Description of the task:
In how many lines of the records below does the word "textColor" appear? Reply with the number only.

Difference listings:
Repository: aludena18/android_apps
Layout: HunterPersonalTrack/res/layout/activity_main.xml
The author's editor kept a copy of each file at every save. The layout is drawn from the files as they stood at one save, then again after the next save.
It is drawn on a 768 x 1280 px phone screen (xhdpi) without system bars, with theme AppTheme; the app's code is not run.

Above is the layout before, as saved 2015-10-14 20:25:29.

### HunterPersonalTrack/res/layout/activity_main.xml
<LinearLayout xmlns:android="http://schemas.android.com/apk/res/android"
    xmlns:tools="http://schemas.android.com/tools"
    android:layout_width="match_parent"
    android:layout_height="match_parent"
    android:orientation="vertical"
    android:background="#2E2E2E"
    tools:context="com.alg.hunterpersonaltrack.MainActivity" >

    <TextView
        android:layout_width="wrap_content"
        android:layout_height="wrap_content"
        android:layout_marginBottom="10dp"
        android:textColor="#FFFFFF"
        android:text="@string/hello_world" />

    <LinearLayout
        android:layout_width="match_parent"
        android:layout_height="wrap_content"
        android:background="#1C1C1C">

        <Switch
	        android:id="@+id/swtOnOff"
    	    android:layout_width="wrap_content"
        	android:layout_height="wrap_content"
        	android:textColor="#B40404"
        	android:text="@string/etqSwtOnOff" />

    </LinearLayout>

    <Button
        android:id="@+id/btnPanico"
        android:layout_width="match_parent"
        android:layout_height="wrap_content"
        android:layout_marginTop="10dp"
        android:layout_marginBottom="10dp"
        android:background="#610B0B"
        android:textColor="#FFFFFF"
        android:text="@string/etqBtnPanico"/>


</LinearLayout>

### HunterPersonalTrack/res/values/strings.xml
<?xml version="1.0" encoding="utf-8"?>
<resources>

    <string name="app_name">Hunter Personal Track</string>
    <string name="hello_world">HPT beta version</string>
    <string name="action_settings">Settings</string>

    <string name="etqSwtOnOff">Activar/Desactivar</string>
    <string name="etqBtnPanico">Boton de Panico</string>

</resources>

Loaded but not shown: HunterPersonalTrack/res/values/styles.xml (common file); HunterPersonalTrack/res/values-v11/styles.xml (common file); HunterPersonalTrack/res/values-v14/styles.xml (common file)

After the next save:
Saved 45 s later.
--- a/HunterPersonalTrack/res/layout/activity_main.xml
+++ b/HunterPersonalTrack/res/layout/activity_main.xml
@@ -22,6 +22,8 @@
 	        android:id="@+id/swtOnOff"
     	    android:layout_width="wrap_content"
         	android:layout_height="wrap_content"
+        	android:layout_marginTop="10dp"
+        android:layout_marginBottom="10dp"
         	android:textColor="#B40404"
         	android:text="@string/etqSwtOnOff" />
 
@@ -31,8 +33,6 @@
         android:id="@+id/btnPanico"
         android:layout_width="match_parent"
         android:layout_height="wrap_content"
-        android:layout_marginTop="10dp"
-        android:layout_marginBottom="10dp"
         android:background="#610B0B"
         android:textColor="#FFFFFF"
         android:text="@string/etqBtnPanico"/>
==
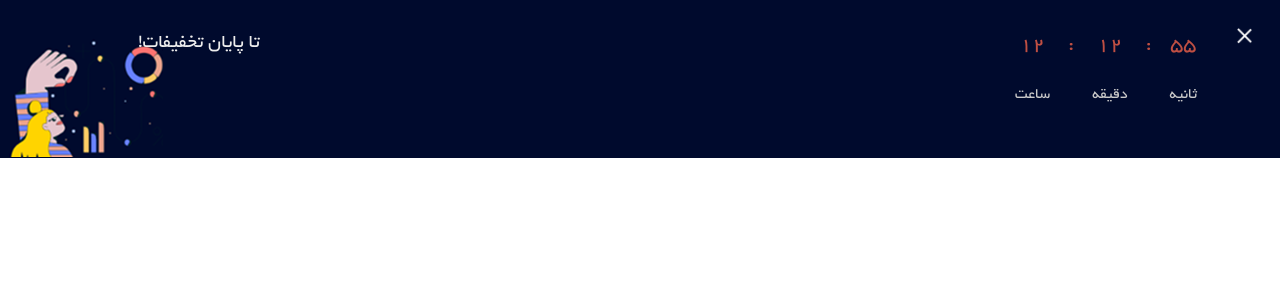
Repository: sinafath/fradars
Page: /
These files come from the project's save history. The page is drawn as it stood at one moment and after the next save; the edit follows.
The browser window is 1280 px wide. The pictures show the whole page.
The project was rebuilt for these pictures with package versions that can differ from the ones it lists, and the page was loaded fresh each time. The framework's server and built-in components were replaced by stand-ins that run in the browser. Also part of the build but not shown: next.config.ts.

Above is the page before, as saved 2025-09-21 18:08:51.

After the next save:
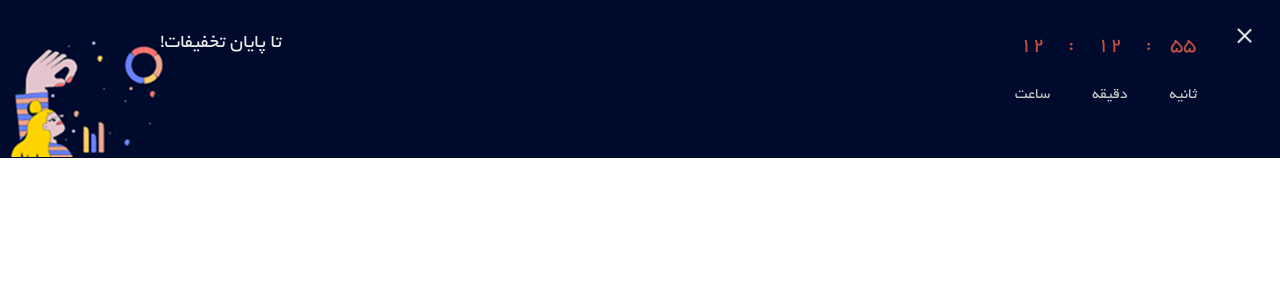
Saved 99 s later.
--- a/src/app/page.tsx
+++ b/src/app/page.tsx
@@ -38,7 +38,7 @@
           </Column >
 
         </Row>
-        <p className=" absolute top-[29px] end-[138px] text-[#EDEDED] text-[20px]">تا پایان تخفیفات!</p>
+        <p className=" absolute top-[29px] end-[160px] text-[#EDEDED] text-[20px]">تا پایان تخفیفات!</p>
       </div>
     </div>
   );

Your solution:
5